[The data]

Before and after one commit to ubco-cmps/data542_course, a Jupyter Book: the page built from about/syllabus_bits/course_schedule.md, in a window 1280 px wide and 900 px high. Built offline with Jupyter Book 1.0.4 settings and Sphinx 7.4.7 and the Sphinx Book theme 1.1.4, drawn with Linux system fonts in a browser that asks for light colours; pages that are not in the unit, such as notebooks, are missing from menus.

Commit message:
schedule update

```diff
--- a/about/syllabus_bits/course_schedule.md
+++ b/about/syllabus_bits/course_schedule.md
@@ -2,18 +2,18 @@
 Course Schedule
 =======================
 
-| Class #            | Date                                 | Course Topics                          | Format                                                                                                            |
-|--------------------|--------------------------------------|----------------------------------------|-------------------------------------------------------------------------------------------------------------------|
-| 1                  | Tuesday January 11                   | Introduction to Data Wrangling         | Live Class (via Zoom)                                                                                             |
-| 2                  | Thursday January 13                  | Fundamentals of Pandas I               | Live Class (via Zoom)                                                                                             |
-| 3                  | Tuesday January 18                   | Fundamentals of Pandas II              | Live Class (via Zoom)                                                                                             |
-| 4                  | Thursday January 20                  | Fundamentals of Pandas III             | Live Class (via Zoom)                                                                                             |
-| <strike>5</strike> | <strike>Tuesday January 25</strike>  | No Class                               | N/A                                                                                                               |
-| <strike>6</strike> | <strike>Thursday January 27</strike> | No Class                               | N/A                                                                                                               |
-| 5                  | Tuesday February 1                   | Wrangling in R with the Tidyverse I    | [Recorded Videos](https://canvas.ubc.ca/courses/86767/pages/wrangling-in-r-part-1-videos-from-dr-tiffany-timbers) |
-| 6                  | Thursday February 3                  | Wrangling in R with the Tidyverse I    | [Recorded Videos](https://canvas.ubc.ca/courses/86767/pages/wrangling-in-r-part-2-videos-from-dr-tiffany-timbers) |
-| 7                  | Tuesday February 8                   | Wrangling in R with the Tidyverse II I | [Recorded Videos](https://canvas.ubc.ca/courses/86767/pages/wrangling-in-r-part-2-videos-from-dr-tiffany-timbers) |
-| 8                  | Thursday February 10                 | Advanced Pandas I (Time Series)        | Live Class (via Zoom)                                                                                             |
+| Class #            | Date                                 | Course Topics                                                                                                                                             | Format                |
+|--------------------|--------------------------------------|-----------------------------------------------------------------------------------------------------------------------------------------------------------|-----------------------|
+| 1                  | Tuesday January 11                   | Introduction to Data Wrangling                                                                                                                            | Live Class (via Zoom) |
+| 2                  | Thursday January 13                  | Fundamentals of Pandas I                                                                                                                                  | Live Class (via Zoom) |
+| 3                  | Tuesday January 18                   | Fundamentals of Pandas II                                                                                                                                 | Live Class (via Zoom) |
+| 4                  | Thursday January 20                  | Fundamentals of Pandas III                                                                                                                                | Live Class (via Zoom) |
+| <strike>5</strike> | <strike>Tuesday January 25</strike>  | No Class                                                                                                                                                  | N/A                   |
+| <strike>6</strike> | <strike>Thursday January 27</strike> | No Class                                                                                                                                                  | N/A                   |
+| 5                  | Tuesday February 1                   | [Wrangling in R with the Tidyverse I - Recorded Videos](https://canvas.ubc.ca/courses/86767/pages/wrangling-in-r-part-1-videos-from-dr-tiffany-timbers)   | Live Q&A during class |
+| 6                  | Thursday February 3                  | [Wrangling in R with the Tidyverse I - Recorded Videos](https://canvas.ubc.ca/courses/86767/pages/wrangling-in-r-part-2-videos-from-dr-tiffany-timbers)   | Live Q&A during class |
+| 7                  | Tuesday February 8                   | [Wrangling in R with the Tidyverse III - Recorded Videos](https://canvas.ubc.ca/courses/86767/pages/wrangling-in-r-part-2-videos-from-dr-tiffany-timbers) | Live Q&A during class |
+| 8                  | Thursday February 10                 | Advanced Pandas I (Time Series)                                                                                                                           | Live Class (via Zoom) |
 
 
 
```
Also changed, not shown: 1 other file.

[/The data]
[The data]

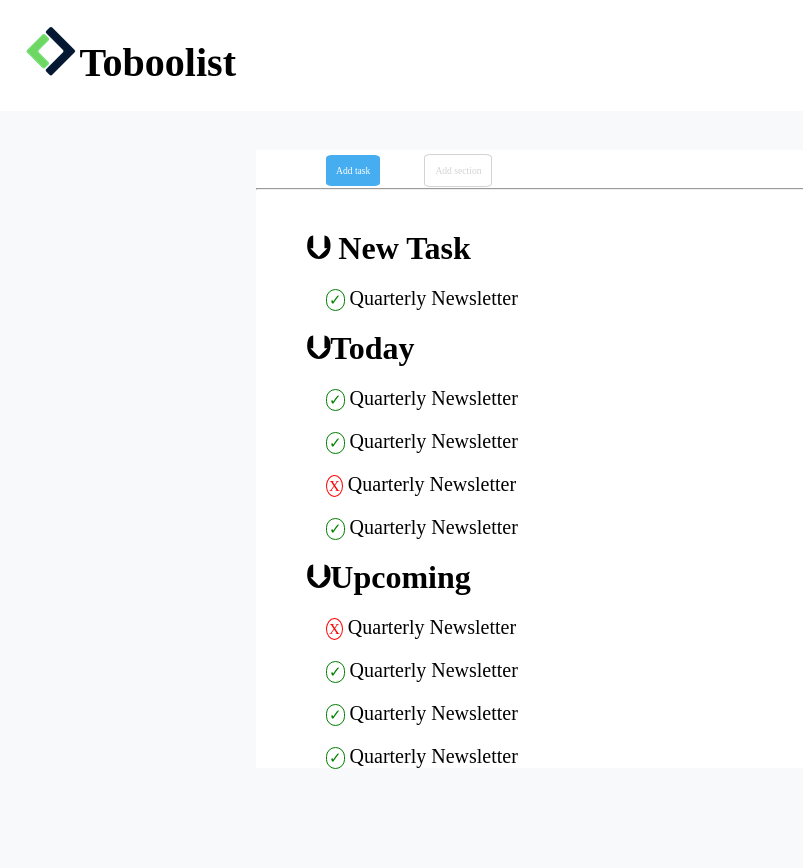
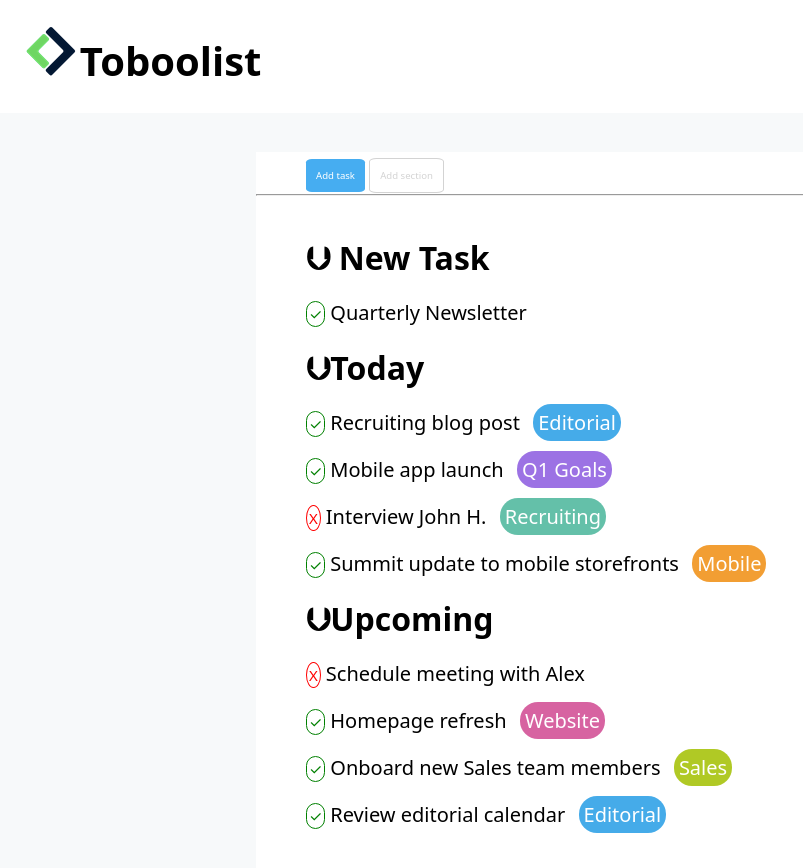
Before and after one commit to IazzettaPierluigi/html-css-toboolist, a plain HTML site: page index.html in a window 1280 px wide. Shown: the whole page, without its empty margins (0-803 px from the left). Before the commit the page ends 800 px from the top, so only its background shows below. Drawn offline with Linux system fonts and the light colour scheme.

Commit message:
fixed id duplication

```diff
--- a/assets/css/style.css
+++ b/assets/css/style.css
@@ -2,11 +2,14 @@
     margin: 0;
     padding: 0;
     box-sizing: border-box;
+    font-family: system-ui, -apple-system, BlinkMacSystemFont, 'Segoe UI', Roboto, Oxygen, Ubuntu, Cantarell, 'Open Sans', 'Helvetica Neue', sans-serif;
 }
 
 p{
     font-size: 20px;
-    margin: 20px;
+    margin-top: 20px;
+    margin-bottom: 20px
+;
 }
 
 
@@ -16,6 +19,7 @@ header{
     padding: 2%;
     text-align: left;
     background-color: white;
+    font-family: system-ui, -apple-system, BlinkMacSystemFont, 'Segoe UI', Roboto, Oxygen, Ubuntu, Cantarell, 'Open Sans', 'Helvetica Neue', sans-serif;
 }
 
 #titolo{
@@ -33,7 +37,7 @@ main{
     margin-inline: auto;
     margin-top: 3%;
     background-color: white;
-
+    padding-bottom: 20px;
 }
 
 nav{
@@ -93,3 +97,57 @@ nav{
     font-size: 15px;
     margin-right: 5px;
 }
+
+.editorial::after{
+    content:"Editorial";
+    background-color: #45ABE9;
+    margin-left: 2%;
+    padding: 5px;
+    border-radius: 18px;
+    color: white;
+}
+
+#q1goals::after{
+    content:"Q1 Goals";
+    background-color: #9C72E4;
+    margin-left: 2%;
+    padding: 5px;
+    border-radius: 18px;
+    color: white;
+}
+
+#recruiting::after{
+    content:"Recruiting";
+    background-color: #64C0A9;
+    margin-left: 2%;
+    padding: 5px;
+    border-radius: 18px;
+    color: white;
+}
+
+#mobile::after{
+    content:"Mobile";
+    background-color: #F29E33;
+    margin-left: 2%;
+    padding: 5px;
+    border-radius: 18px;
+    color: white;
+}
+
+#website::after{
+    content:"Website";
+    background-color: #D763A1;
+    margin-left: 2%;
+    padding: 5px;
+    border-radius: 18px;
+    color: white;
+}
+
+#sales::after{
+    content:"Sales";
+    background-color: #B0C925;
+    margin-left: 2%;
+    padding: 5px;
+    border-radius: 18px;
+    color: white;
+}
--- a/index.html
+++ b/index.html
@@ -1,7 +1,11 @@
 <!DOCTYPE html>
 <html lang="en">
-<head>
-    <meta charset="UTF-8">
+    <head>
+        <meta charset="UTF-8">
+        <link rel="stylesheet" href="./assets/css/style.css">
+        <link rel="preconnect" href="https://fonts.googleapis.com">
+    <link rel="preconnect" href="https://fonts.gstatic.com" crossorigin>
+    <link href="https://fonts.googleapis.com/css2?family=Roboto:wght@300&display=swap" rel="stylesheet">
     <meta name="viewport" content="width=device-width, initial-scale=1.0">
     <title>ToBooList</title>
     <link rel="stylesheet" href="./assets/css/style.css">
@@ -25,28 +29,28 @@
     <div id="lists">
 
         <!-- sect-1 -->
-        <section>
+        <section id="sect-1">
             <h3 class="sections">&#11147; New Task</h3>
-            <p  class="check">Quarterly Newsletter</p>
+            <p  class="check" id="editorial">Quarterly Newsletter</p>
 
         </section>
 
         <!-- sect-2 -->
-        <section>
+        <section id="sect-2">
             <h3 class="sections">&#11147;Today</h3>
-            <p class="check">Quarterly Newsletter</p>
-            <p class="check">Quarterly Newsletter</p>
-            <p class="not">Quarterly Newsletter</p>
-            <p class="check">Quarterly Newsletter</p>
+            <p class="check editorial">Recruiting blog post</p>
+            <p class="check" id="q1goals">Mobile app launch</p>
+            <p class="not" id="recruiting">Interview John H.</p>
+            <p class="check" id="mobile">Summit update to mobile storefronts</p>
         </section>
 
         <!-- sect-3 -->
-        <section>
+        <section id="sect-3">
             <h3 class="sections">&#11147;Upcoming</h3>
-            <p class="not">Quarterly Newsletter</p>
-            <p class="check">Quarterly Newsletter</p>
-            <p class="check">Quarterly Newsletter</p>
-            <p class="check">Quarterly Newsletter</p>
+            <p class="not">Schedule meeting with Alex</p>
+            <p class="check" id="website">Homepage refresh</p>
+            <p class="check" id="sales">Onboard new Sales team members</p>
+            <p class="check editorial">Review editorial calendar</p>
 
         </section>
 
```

[/The data]

For the string "https", go through the entries above and copy each line where it occurs.

-| 5                  | Tuesday February 1                   | Wrangling in R with the Tidyverse I    | [Recorded Videos](https://canvas.ubc.ca/courses/86767/pages/wrangling-in-r-part-1-videos-from-dr-tiffany-timbers) |
-| 6                  | Thursday February 3                  | Wrangling in R with the Tidyverse I    | [Recorded Videos](https://canvas.ubc.ca/courses/86767/pages/wrangling-in-r-part-2-videos-from-dr-tiffany-timbers) |
-| 7                  | Tuesday February 8                   | Wrangling in R with the Tidyverse II I | [Recorded Videos](https://canvas.ubc.ca/courses/86767/pages/wrangling-in-r-part-2-videos-from-dr-tiffany-timbers) |
+| 5                  | Tuesday February 1                   | [Wrangling in R with the Tidyverse I - Recorded Videos](https://canvas.ubc.ca/courses/86767/pages/wrangling-in-r-part-1-videos-from-dr-tiffany-timbers)   | Live Q&A during class |
+| 6                  | Thursday February 3                  | [Wrangling in R with the Tidyverse I - Recorded Videos](https://canvas.ubc.ca/courses/86767/pages/wrangling-in-r-part-2-videos-from-dr-tiffany-timbers)   | Live Q&A during class |
+| 7                  | Tuesday February 8                   | [Wrangling in R with the Tidyverse III - Recorded Videos](https://canvas.ubc.ca/courses/86767/pages/wrangling-in-r-part-2-videos-from-dr-tiffany-timbers) | Live Q&A during class |
+        <link rel="preconnect" href="https://fonts.googleapis.com">
+    <link rel="preconnect" href="https://fonts.gstatic.com" crossorigin>
+    <link href="https://fonts.googleapis.com/css2?family=Roboto:wght@300&display=swap" rel="stylesheet">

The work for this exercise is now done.